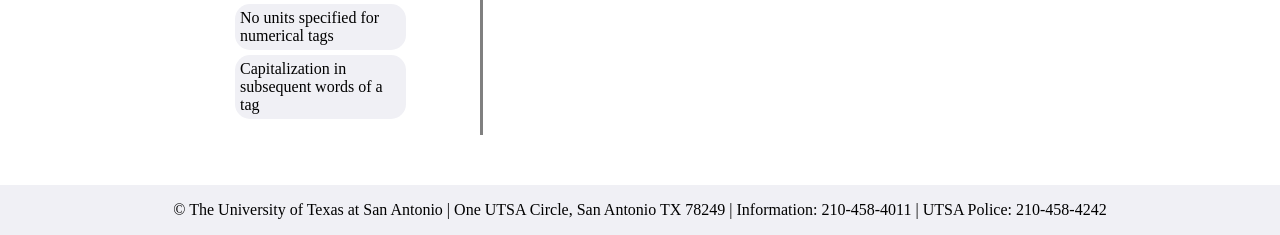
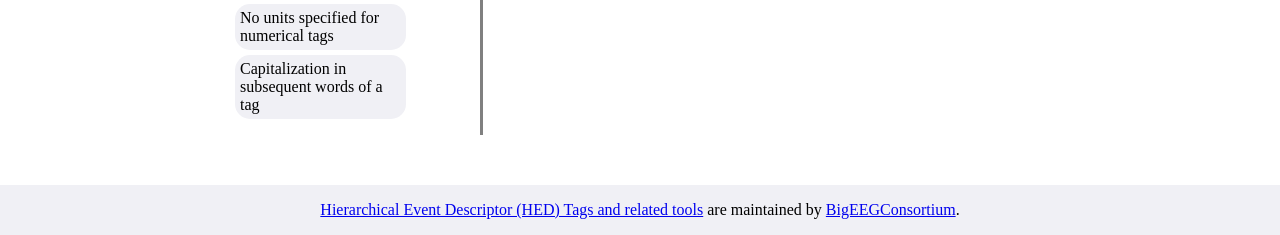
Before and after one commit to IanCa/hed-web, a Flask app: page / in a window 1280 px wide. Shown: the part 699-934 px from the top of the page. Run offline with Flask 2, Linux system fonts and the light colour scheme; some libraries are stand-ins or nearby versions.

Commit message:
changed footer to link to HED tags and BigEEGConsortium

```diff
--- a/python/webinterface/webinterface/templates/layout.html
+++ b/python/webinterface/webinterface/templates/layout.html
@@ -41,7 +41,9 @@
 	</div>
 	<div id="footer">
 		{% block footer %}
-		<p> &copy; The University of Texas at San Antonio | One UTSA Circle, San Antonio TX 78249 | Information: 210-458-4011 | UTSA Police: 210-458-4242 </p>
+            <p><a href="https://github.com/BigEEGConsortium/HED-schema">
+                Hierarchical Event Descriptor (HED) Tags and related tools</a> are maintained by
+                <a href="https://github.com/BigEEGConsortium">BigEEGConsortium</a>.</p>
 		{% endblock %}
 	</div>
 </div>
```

□ □ □ □ □ □ □

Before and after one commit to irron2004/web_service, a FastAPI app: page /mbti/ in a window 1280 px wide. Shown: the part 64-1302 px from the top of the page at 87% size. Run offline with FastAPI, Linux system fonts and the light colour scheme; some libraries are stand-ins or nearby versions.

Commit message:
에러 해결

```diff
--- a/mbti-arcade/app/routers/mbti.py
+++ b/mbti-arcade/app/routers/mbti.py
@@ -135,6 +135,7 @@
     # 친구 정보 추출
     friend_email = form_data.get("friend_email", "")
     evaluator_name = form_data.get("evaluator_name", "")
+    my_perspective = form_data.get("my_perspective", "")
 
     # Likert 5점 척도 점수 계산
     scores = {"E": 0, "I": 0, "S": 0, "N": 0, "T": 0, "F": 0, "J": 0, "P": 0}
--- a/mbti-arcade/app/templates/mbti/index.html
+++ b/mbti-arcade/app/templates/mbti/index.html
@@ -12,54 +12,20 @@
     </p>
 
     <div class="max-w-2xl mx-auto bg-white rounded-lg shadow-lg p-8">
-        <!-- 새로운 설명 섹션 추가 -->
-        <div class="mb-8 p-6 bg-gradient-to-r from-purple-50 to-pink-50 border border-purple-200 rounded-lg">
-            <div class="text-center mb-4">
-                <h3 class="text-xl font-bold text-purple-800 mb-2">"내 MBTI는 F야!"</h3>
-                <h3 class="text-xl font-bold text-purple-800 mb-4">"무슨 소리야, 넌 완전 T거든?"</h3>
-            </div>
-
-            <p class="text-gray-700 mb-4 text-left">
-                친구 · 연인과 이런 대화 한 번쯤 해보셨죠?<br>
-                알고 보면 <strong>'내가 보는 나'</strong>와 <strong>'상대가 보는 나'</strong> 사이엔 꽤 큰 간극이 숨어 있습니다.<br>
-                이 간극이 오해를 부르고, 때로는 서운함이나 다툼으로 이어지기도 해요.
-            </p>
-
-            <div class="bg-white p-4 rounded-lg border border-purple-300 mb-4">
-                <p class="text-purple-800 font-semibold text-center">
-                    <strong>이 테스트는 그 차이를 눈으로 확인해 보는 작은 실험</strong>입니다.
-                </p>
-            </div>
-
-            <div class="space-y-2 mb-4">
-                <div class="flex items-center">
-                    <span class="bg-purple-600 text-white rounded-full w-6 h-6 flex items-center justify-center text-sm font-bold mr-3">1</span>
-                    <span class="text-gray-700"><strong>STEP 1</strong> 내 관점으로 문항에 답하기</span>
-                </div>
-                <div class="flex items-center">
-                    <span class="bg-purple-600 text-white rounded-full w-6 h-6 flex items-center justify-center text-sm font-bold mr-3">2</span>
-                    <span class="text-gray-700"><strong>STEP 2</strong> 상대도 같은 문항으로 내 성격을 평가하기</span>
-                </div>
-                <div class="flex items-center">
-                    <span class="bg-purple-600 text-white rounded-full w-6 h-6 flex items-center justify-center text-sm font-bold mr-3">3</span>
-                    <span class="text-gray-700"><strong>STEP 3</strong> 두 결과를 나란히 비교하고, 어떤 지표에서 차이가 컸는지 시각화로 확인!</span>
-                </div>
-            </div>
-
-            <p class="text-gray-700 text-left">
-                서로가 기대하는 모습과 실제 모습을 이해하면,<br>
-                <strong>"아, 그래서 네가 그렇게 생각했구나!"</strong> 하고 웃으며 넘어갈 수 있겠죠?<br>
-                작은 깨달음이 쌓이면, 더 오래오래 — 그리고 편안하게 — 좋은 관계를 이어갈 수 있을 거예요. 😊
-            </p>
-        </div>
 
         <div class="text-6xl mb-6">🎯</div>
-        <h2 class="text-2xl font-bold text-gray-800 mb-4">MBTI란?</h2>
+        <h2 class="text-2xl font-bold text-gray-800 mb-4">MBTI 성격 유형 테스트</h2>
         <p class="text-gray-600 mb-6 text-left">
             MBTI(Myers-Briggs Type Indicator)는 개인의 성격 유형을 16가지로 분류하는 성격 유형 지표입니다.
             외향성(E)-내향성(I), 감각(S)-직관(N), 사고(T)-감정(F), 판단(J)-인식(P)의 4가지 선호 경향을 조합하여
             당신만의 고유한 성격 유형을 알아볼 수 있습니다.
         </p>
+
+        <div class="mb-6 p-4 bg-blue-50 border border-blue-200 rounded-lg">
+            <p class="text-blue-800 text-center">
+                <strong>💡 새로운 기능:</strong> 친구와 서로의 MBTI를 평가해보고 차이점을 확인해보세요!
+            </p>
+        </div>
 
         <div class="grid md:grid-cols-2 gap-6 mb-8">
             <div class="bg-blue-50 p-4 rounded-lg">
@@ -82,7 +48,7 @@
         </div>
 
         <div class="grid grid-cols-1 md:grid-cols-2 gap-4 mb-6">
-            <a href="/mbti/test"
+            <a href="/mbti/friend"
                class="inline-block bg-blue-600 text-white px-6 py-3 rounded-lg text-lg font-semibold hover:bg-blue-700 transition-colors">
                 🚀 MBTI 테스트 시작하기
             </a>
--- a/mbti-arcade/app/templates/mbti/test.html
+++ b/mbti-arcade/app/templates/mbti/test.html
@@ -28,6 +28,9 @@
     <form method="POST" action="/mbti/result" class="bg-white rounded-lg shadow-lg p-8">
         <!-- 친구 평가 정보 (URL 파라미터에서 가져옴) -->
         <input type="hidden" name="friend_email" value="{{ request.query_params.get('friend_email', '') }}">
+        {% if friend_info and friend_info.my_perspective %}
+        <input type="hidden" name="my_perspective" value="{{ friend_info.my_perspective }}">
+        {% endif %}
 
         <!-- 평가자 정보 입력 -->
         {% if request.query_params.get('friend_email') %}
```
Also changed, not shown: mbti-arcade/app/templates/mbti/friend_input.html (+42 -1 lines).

□ □ □ □ □ □ □

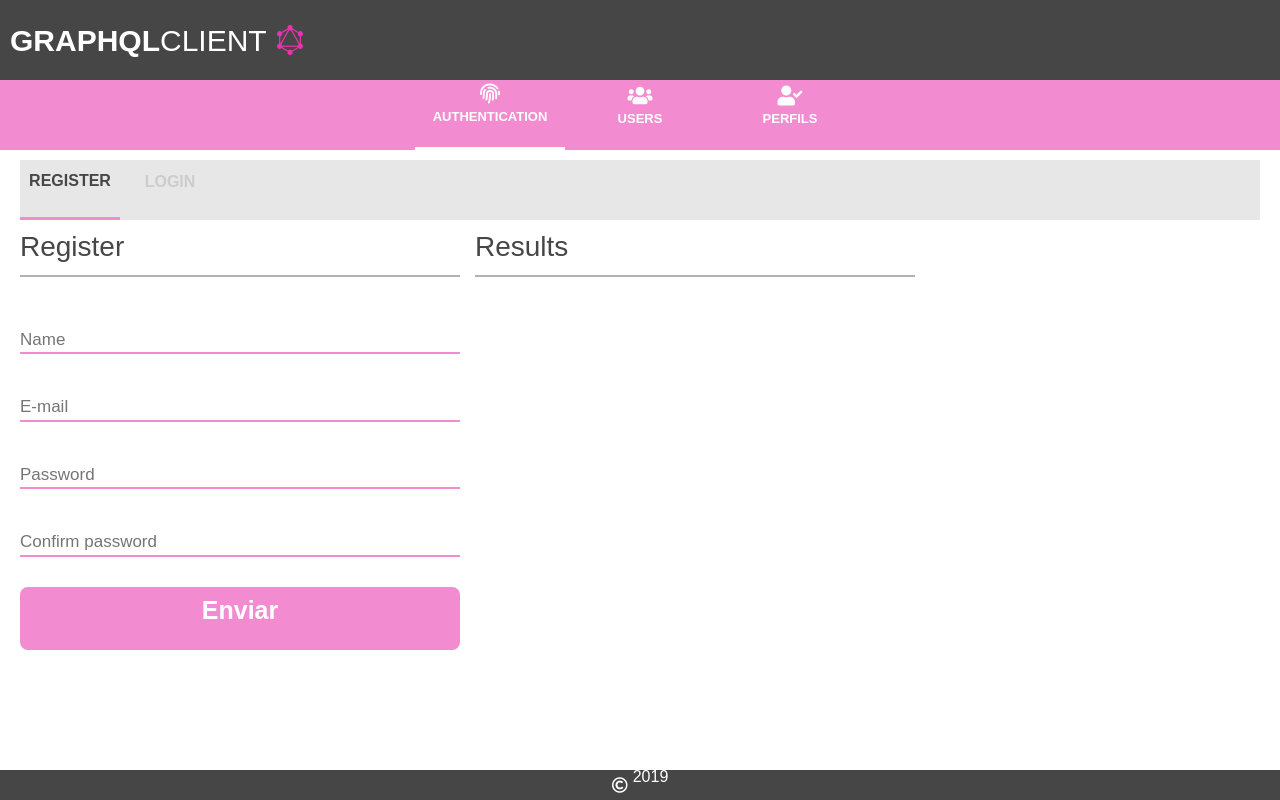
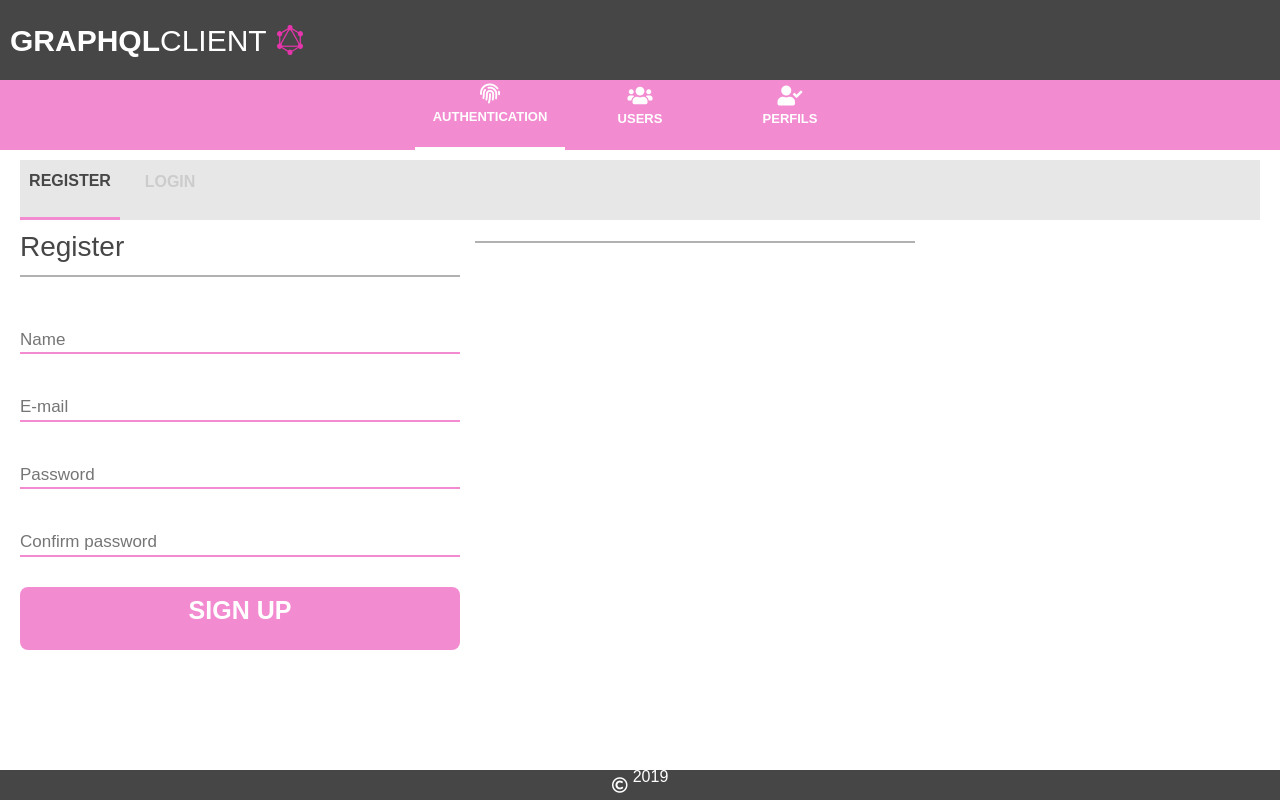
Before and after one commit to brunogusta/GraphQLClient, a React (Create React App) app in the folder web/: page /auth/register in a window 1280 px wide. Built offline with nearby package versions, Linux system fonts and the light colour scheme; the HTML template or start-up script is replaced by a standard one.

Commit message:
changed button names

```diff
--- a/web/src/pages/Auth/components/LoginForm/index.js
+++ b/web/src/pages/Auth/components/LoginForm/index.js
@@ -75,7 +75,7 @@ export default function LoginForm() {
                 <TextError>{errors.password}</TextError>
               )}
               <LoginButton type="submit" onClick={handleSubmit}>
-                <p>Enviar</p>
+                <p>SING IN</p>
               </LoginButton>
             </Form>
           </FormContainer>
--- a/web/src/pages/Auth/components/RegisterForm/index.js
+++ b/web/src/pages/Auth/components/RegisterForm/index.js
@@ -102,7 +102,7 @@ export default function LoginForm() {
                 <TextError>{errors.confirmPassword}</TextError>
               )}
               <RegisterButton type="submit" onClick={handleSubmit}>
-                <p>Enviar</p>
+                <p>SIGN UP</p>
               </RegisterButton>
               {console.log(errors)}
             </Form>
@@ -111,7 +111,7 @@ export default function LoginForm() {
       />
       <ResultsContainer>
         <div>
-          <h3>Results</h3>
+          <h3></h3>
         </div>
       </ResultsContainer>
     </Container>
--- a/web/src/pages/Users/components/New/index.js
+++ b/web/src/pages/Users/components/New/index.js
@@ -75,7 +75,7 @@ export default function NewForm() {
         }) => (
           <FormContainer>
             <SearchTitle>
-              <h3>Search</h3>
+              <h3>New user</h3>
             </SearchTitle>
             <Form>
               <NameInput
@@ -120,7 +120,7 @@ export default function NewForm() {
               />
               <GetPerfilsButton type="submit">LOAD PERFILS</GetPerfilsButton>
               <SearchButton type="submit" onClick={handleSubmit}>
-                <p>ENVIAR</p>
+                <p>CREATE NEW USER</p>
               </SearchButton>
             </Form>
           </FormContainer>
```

□ □ □ □ □ □ □

What to produce - Look through the records above and please copy every line in which the string "Users" occurs.

Solution to the exercise -
--- a/web/src/pages/Users/components/New/index.js
+++ b/web/src/pages/Users/components/New/index.js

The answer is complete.